Confusion abounded in a Missouri House Elementary and Secondary Education Committee hearing about a virtual school bill that its sponsor said passed last year but wasn't carried out as intended.
Rep. Phil Christofanelli, R-St. Peters, shepherded last year's legislation that allowed parents to enroll students in virtual school with a third-party provider and removed the requirement for district permission for a student to attend virtual school. However, he said, the way the bill was carried out wasn't what he expected.
"In my opinion, and in the opinion of some other folks, the rules that were generated as a result of our legislation did not quite capture what we intended in the language we originally filed," he said.
HB 827 is intended to fix those things, Christofanelli said. The main thing is that the bill clarifies that parents would approach districts working with virtual programs to begin the enrollment process, not their current resident district.

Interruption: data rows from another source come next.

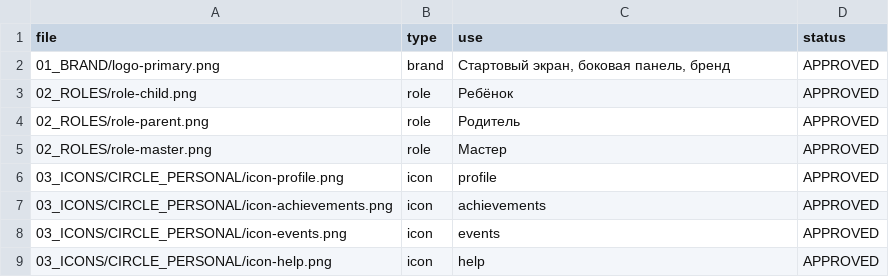
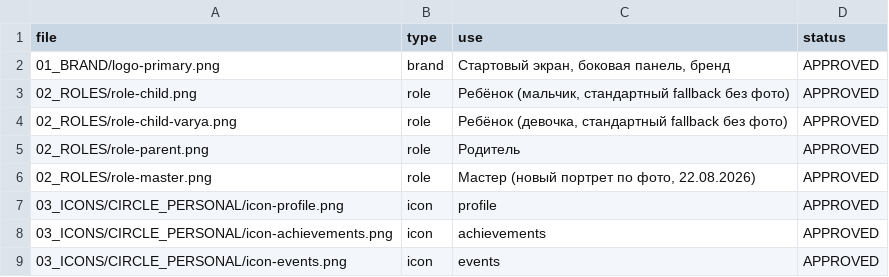
Before and after one commit to Victyk63ru/garazh-63, a CSV file: assets/00_RULES/ASSET_REGISTER.csv, drawn as a sheet; only a part is shown; the shorter side is filled out with more unchanged rows.

```diff
--- a/assets/00_RULES/ASSET_REGISTER.csv
+++ b/assets/00_RULES/ASSET_REGISTER.csv
@@ -2,5 +2,6 @@
 01_BRAND/logo-primary.png,brand,"Стартовый экран, боковая панель, бренд",APPROVED
-02_ROLES/role-child.png,role,Ребёнок,APPROVED
+02_ROLES/role-child.png,role,"Ребёнок (мальчик, стандартный fallback без фото)",APPROVED
+02_ROLES/role-child-varya.png,role,"Ребёнок (девочка, стандартный fallback без фото)",APPROVED
 02_ROLES/role-parent.png,role,Родитель,APPROVED
-02_ROLES/role-master.png,role,Мастер,APPROVED
+02_ROLES/role-master.png,role,"Мастер (новый портрет по фото, 22.08.2026)",APPROVED
 03_ICONS/CIRCLE_PERSONAL/icon-profile.png,icon,profile,APPROVED
```
Also changed, not shown: 5 other files.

"The goal is that there would not be a unilateral veto on the sending school district," he said.
Virtual education providers testified in favor of the bill.
After hearing that some virtual providers had not been paid yet this year, lawmakers asked why.
The funding is based on the virtual school's current enrollment, but the education department didn't have a mechanism for getting monthly enrollment numbers. Resulting confusion over lack of data has caused delays in payments, though those could be out in the coming months, said Jerry Hobbs of the Stride Corporation, an education provider.
Mike Harris of the Department of Elementary and Secondary Education said the host district will have to give DESE an estimate of how many students are in their virtual programs. Harris said none of the districts hosting virtual education vendors have sent the data to the department.
"OK, I'd like to have an opportunity to meet with you. I'd like to bring both parties together, cause I'm seeing a lot of shaking heads out there that are saying perhaps, maybe there's a miscommunication or something, but I don't think it's a viable option for us to continue down this road indefinitely," said Rep. Mike Haffner, R-Pleasant Hill, as he looked around the room.
Committee Chair Brad Pollitt said he would be willing to join the meeting to see if the issue can be resolved.
The committee also heard HB 809, sponsored by Rep. Michael O'Donnell, R-St. Louis, which would create a committee to look at what curriculum should be included in high school personal finance courses and require a 10-year review for academic performance standards for the course. The bill received support from financial associations.
The committee also voted to pass HB 70, which would allow other school personnel besides teachers to be designated as school protection officers.
HB 827: Modifies provisions related to the virtual school program
Sponsor: Rep. Phil Christofanelli, R-St. Peters
HB 809: Requires the department of elementary and secondary education to develop a curriculum on personal finance to be used by school districts
Sponsor: Rep. Michael O’Donnell, R-St. Louis
HB 70: Modifies provisions relating to school protection officers
Sponsor: Rep. Chris Dinkins, R-Lesterville